Show all lines from the material that carry the word "blank".

BEGIN Entries shown

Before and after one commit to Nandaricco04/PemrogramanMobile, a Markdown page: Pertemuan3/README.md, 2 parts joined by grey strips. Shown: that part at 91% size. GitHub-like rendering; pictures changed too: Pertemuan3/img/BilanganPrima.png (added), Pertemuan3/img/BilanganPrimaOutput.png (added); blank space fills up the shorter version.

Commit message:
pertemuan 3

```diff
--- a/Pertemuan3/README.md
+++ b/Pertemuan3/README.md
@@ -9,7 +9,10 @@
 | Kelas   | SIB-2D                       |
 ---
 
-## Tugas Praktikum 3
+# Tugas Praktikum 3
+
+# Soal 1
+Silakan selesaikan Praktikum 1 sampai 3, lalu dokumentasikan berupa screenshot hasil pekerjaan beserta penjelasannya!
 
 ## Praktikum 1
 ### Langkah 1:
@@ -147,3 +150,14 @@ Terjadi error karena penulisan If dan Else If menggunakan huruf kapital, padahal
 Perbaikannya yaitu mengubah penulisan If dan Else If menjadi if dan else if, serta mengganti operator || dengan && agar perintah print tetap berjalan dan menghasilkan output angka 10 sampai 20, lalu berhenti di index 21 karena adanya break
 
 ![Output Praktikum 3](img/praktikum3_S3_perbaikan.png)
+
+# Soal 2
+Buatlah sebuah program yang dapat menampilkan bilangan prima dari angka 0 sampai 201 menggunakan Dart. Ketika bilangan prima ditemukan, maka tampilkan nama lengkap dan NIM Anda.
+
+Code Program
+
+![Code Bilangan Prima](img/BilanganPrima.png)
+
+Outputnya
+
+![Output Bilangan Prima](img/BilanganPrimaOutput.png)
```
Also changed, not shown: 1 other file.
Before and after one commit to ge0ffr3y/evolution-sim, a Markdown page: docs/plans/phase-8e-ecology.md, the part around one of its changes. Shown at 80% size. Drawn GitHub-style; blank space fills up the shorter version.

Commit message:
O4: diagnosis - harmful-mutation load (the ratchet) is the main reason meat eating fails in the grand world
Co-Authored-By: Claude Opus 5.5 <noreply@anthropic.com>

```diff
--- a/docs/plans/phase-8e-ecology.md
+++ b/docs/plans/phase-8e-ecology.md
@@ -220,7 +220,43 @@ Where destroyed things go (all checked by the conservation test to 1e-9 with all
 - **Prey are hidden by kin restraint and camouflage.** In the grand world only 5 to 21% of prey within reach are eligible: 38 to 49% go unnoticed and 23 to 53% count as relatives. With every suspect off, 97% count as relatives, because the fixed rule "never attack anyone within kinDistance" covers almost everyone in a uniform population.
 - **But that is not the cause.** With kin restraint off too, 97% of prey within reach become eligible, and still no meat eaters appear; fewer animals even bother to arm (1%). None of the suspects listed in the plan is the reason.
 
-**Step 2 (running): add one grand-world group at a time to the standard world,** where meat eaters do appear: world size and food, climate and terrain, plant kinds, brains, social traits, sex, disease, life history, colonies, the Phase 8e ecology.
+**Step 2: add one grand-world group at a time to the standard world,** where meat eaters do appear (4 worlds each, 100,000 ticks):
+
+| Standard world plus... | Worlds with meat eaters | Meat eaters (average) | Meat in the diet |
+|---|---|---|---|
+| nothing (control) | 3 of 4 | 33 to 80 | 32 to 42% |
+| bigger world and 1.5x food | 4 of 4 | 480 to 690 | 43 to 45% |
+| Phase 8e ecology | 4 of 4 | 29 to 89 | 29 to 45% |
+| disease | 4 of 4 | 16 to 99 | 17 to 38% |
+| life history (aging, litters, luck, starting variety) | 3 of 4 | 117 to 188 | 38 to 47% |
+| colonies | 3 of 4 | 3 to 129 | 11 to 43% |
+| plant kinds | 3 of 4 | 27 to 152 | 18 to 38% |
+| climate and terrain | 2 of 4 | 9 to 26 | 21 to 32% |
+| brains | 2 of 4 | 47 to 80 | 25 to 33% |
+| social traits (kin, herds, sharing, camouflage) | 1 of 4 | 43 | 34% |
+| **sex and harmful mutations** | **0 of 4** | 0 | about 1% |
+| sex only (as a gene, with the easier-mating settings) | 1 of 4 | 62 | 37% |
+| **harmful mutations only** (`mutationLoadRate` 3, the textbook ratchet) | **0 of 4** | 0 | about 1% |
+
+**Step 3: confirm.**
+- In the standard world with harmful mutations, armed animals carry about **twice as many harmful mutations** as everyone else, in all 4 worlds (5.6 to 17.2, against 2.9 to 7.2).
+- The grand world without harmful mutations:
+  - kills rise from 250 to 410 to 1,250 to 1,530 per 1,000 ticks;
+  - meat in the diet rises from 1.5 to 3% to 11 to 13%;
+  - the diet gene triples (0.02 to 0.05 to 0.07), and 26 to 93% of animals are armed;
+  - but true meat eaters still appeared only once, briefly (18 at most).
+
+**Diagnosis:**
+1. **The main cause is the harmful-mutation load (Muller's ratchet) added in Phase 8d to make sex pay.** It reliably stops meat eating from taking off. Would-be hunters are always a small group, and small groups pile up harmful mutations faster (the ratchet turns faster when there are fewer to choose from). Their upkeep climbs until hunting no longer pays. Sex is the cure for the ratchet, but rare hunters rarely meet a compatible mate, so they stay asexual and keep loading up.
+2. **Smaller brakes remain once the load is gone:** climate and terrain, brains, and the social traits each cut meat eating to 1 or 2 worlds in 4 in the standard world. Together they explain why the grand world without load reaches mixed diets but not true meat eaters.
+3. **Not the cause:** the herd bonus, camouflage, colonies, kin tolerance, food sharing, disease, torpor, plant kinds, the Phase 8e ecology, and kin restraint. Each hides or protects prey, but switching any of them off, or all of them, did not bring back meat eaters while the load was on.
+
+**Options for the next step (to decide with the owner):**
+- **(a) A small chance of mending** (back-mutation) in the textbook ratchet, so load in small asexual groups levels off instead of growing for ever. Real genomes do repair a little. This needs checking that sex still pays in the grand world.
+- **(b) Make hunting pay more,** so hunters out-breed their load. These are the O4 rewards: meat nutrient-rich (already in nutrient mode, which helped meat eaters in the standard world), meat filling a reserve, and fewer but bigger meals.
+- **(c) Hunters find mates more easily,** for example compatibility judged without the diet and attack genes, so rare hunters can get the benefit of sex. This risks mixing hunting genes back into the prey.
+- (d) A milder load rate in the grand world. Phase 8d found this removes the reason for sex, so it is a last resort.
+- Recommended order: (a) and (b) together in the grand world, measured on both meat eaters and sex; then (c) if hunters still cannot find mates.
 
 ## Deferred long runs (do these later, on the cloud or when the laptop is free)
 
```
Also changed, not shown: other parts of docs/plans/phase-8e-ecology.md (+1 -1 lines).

END Entries shown

■ **Worked solution**:
Before and after one commit to Nandaricco04/PemrogramanMobile, a Markdown page: Pertemuan3/README.md, 2 parts joined by grey strips. Shown: that part at 91% size. GitHub-like rendering; pictures changed too: Pertemuan3/img/BilanganPrima.png (added), Pertemuan3/img/BilanganPrimaOutput.png (added); blank space fills up the shorter version.
Before and after one commit to ge0ffr3y/evolution-sim, a Markdown page: docs/plans/phase-8e-ecology.md, the part around one of its changes. Shown at 80% size. Drawn GitHub-style; blank space fills up the shorter version.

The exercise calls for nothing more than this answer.